Speaking of my other half… We got hitched! September 29, 2016 was the most beautiful day in what could otherwise be filed under a pretty crappy year for the world. What I learned: Irish-American-Chilean weddings are the best kinds of weddings, and weddings don’t have to be nearly as stressful as people make them out to be. I also learned that the people that you hold dear, your loved ones and your truest friends, will do anything for you, even fly half way around the world – with toddlers in some cases- just to see you marry the love of you life and have an epic party until the early hours. That alone is worth all the planning, all the build-up and the stress of wedding planning. The love you feel from everyone is tangible. I’ll never forget that.
I somehow made a few appearances in newspapers in Ireland! I was once quoted in the Herald at my old HR job speaking about the terrible state of the nursing industry in Ireland. But then I was contacted by the Irish Times – they do a series called New To The Parish. In this series they want to talk to people who have been living in Ireland for less than 5 years, to get their perspective. I love this series, because Ireland has long been a country of emigration. Immigration to Ireland is a relatively “new-ish” thing in the grand scheme of things and it deserves its own story. In fact they contacted me again to ask me about the foods I loved and missed the most from home (street tacos, duh). What I learned: There are some trolls out there. They best stay away from this page, anyway.

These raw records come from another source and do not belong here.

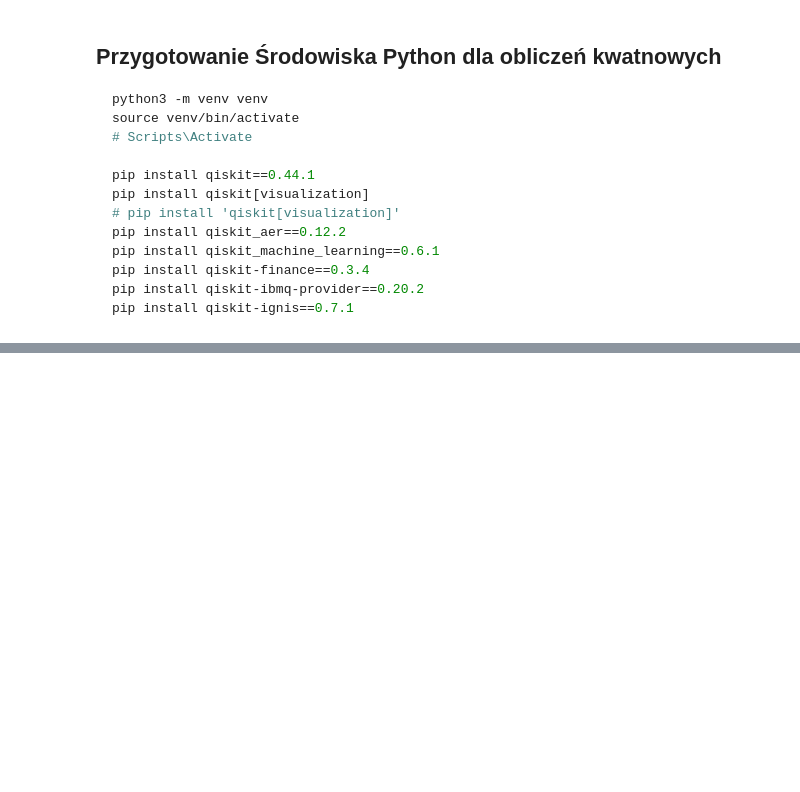
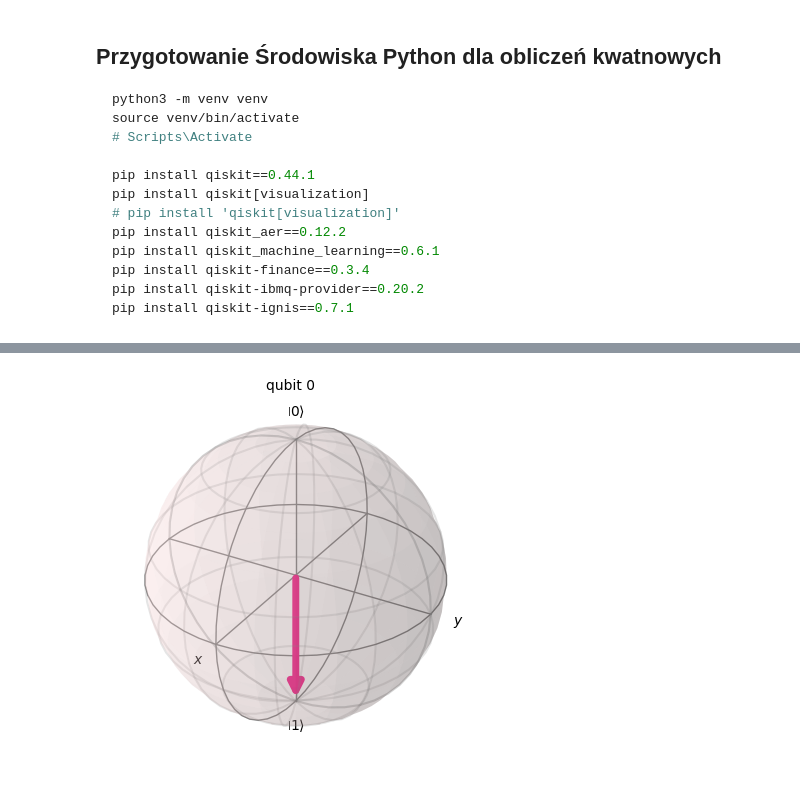
Before and after one commit to sebkaz-teaching/intro_to_qml, a Jupyter notebook: cwiczenia/cw1.ipynb, the cells around one changed output, grey strips where cells are left out. Saved outputs shown, nothing was run; the diff lists cells and outputs as text; code cells hidden in the pictures; blank space fills up the shorter version.

```diff
--- a/cwiczenia/cw1.ipynb
+++ b/cwiczenia/cw1.ipynb
@@ -195,0 +147,6 @@ job = backend.run(qobj)
+# %%
+backend = Aer.get_backend('statevector_simulator')
+result = execute(x_gate, backend).result().get_statevector()
+plot_bloch_multivector(result)
+# %% [output]
+[figure, added]
```
Also changed, not shown: parts of 71 cells of this notebook, 36 other files.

My parents came to visit last year. It was the first time since 2001 that my parents came to Europe. What I learned: Traveling with family is hard. But I would like them to come visit me every year, if possible.
A missed opportunity to do plenty of blogging, but Ireland celebrated the 100th anniversary of the 1916 Easter Rising. There were lots of celebrations, parades, new tours, and live-action role playing demonstrations all over town. It was great to see. What I learned: This whole time, I thought that this was when Ireland gained their independance. I was wrong – it was a failed attempt to get their independance, but they started some serious rebellions.

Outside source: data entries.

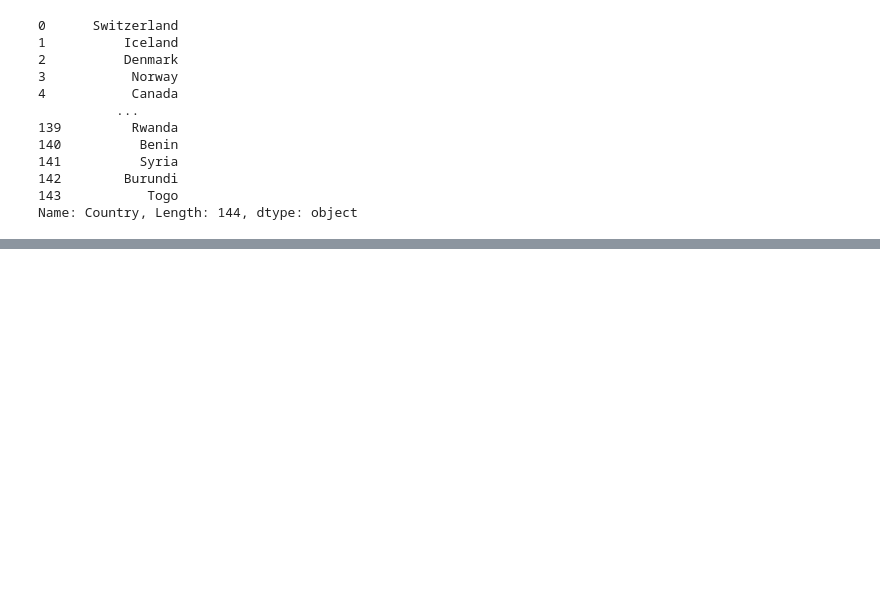
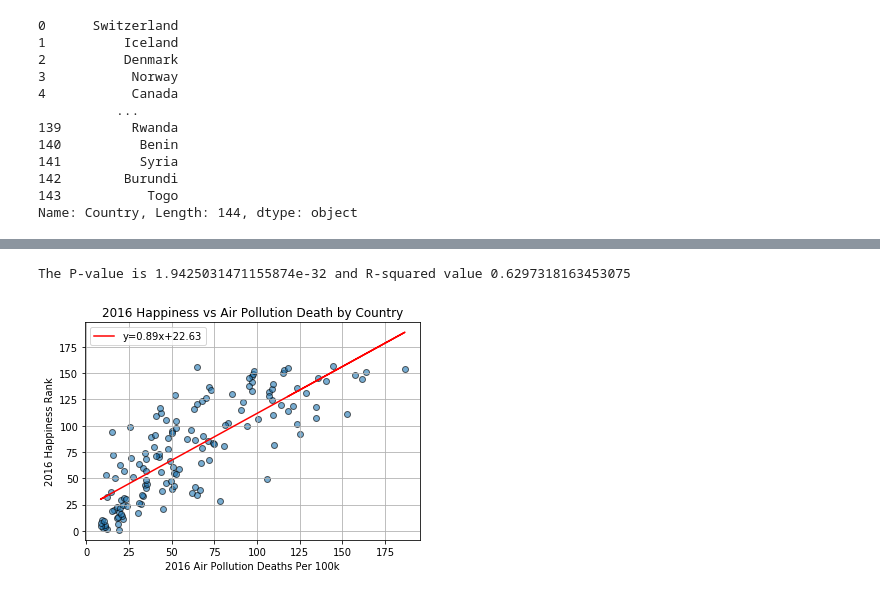
Before and after one commit to jaysueno/Group_Good_Guys, a Jupyter notebook: jay_folder/jay_air_quality.ipynb, the cells around one changed output, grey strips where cells are left out. Saved outputs shown, nothing was run; the diff lists cells and outputs as text; code cells hidden in the pictures; blank space fills up the shorter version.

```diff
--- a/jay_folder/jay_air_quality.ipynb
+++ b/jay_folder/jay_air_quality.ipynb
@@ -218,0 +256,11 @@ Name: Country, Length: 144, dtype: object
+# %%
+regress_func(pollution_deaths_to_happiness_df['2016 Air Pollution Deaths Per 100k'],
+             pollution_deaths_to_happiness_df['2016 Happiness Rank'],
+             '2016 Air Pollution Deaths Per 100k',
+             '2016 Happiness Rank',
+             '2016 Happiness vs Air Pollution Death by Country',
+             'fig_happines_airdeath2016'
+            )
+# %% [output]
+The P-value is 1.9425031471155874e-32 and R-squared value 0.6297318163453075
+[figure, added]
```
Also changed, not shown: parts of 7 cells of this notebook, 2 other files.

We had a doozy of a year: Celebrity deaths (RIP Prince) and a crazy election that ended up with someone that I didn’t vote for as President of my country (I’m trying to be nice on this blog). But at least I’ll have plenty to write about. Being an American immigrant in Ireland, my perspective on things might be different or at least nuanced. What I learned: There are a lot of other Americans that live here, most of us are unhappy with the result of the election, and that anything is possible, even the unthinkable. Orwell may have been on to something.

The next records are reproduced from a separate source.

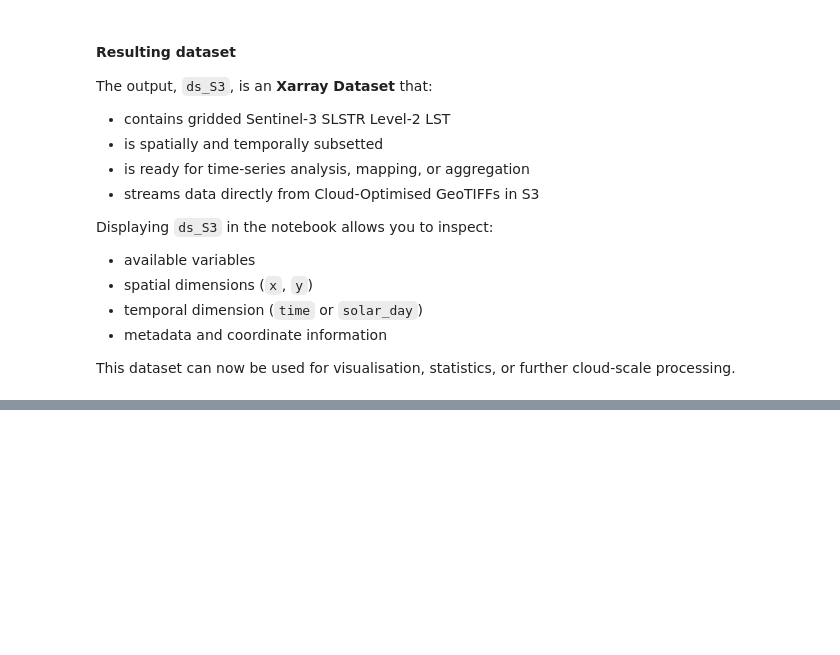
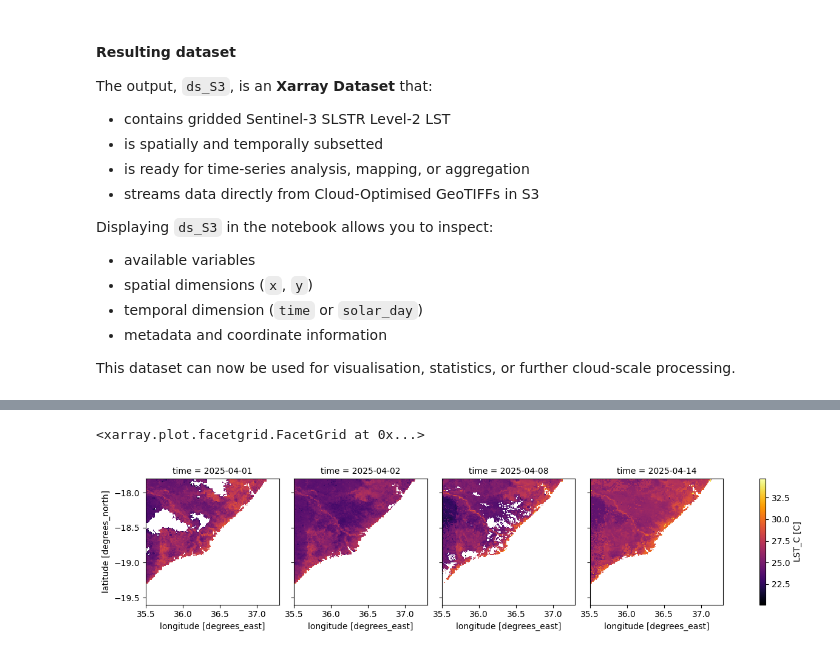
Before and after one commit to digitalearthafrica/deafrica-direct-access, a Jupyter notebook: Datasets/open-data-examples/Sentinel_3_LST/get-to-know-a-dataset.ipynb, the cells around one changed output, grey strips where cells are left out. Cells and saved outputs as stored; diff of their text form; code cells hidden in the pictures; blank space fills up the shorter version.

```diff
--- a/Datasets/open-data-examples/Sentinel_3_LST/get-to-know-a-dataset.ipynb
+++ b/Datasets/open-data-examples/Sentinel_3_LST/get-to-know-a-dataset.ipynb
@@ -323,3 +410,11 @@ The plot below provides a **clear visual summary of what this dataset offers and
+# %%
+# convert K to C and assign units as an attribute
+ds_S3_masked['LST_C'] = (ds_S3_masked.LST*scale_factor_LST - 273.15).assign_attrs(units = "C")
+
+(ds_S3_masked.isel(time=[0,1,7,13]).LST_C).plot(col='time', cmap = 'inferno')
+# %% [output]
+<xarray.plot.facetgrid.FacetGrid at 0x...>
+[figure, added]
 # %% [markdown]
 #### What this visual shows
 
```
Also changed, not shown: parts of 25 cells of this notebook.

Blogging takes up time I didn’t realize that I don’t have. But we’re back, by popular demand 🙂